QINGDAO, China (Reuters) - Wang Jianlin, the billionaire boss of China’s Dalian Wanda Group, said on Saturday he will turn the northern port city of Qingdao into a global film production hub as he launched a sprawling studio complex in a ceremony attended by hundreds.
Covering an area equivalent to more than 200 football pitches, the 400-acre Qingdao Oriental Movie Metropolis boasts the world’s biggest movie studio and has been touted as China’s answer to Hollywood.
The $8 billion project, built partly on an artificial island, also includes hotels, a theme park and a yacht club.
Wang, whose group controls U.S. cinema chain AMC Entertainment Holdings Inc and U.S. studio Legendary Entertainment, promised generous subsidies for film makers but indicated a focus on China’s domestic film market.
“We will boost the Chinese movie industry development,” Wang said at the project’s opening ceremony.
“We will also turn Qingdao into a global hub for film,” he said, making no reference to Hollywood in his brief speech.
Hundreds of Chinese film industry representatives attended, as well as Hollywood executives and Chinese government officials that included the vice governor of Shandong province.
The launch came as the mutual courtship between China and Hollywood looks less rosy.
A handful of U.S.-China film ventures have fallen apart due to cultural clashes. Financing deals - including Wanda’s $1 billion wooing of Hollywood studio Dick Clark Productions Inc - have also collapsed. Hollywood’s share of the Chinese market has lost ground to a surge of popular and sometimes patriotic-minded Chinese films.
So far, no major American movie has been produced at Oriental, which partially opened in 2016, except Legendary Entertainment’s “Pacific Rim: Uprising” and “Great Wall”.
Wanda said previously it aimed to host at least five to six Hollywood projects in its first year of full operation in 2018.
Oriental Movie Metropolis is looking to appeal to domestic demand, and is in no rush to attract Hollywood A-listers, President Sun Hengqin told Reuters in an interview, in contrast to the company’s previous ambition to get major Hollywood producers to sign up.

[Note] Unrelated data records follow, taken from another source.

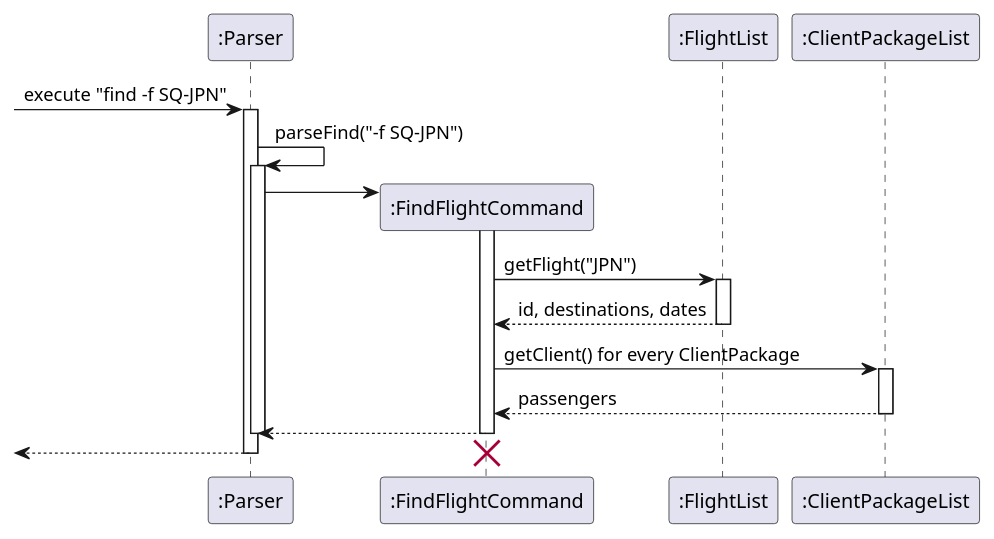
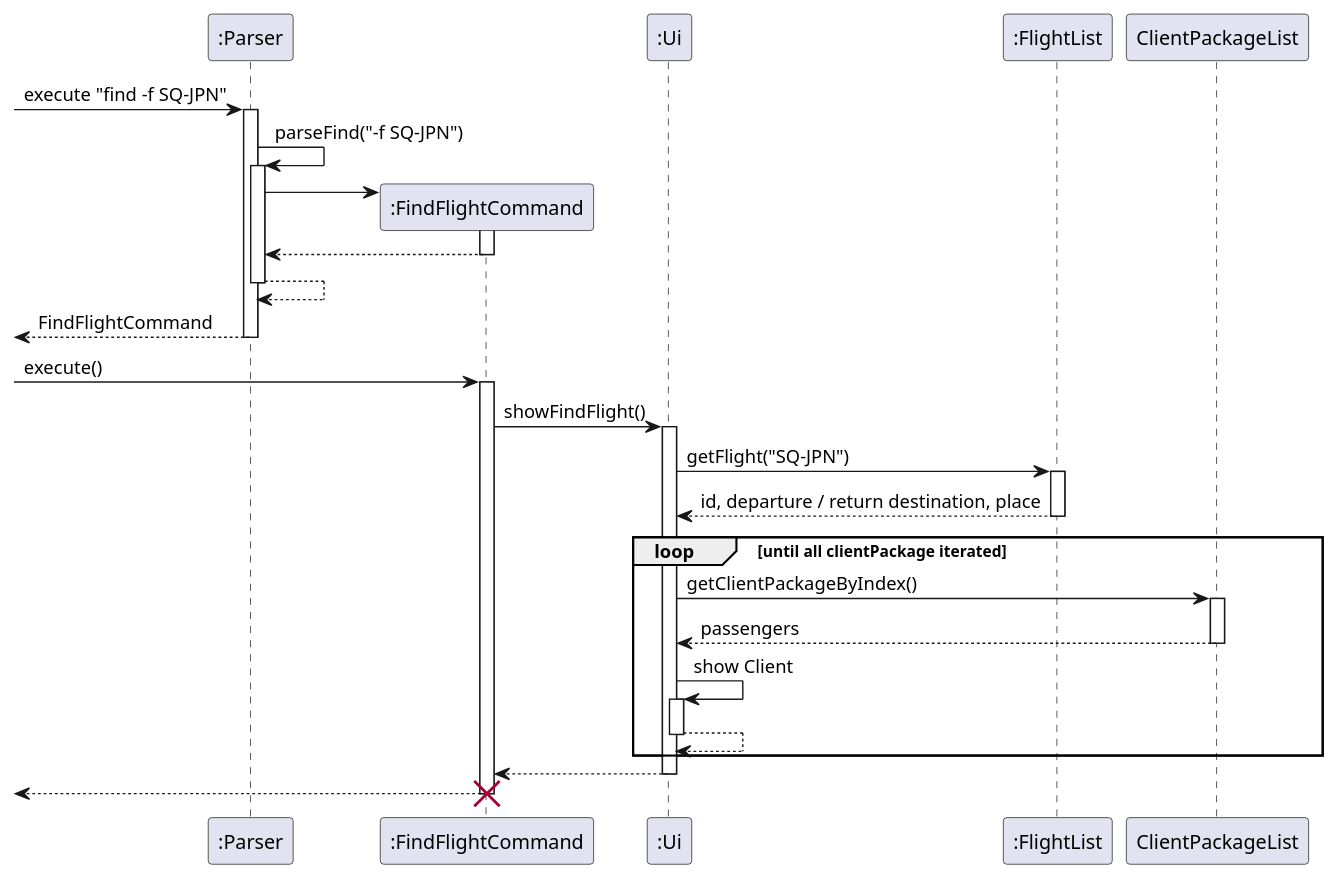
Before and after one commit to nus-cs2113-AY2122S1/tp: the diagram in src/main/java/seedu/uml/FindFlightTest.puml, drawn with PlantUML. The commit also changed 25 other files, not shown here.

Commit message:
Changed ListCommandTest and FindCommandTest, Edited DG and UML diagrams

```diff
--- a/src/main/java/seedu/uml/FindFlightTest.puml
+++ b/src/main/java/seedu/uml/FindFlightTest.puml
@@ -1,36 +1,53 @@
 @startuml
 
 participant ":Parser" as Parser
-participant ":FindFlightCommand" as FFC
-participant ":FlightList" as FlightList
-participant ":ClientPackageList" as ClientPackageList
-
-
+participant ":FindFlightCommand" as FCC
+participant ":Ui" as Ui
+participant ":FlightList" as TourList
 
 -> Parser: execute "find -f SQ-JPN"
 activate Parser
 Parser -> Parser : parseFind("-f SQ-JPN")
 activate Parser
 
-create FFC
-Parser -> FFC
-activate FFC
 
-FFC -> FlightList : getFlight("JPN")
-activate FlightList
-FlightList --> FFC : id, destinations, dates
-deactivate FlightList
 
-FFC -> ClientPackageList : getClient() for every ClientPackage
-activate ClientPackageList
-ClientPackageList --> FFC : passengers
-deactivate ClientPackageList
+create FCC
+Parser -> FCC
+activate FCC
+FCC --> Parser
+deactivate FCC
+Parser --> Parser
+deactivate Parser
+<-- Parser: FindFlightCommand
+deactivate Parser
 
-FFC --> Parser
-deactivate Parser
-deactivate FFC
-<-- Parser
-deactivate Parser
-destroy FFC
+-> FCC: execute()
+activate FCC
 
+
+
+FCC -> Ui : showFindFlight()
+activate Ui
+Ui -> TourList : getFlight("SQ-JPN")
+activate TourList
+TourList --> Ui : id, departure / return destination, place
+deactivate TourList
+loop until all clientPackage iterated
+    Ui -> ClientPackageList : getClientPackageByIndex()
+    activate ClientPackageList
+    ClientPackageList --> Ui: passengers
+    deactivate ClientPackageList
+    Ui -> Ui: show Client
+    activate Ui
+    Ui --> Ui
+    deactivate Ui
+end
+Ui --> FCC
+deactivate Ui
+
+<-- FCC
+deactivate FCC
+
+destroy FCC
 @enduml
```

All the 30 completed sound stages have been booked to make domestic movies, including a 3 billion yuan ($474 million) fantasy movie based on a Chinese classic novel, Sun said.
Sun added that production companies will not get subsidies unless they receive the green light from Chinese regulators, potentially a hurdle for foreign movie makers. China is known for its heavy-handedness in the entertainment industry and censors are tough.
“We are not making any commitment yet,” David Kornblum, vice president of international sales and marketing for the Asia-Pacific at Walt Disney Studios, told Reuters on the sidelines of Saturday’s launch.
China’s box office revenue is still swelling at double-digit rates after years of breakneck growth and, with Hollywood know-how and bigger budgets, Chinese movies are gaining momentum as they find ways to play on domestic themes and improve production quality.
Reporting by Li Pei and Joseph Campbell; Writing by Ryan Woo; Editing by Paul Tait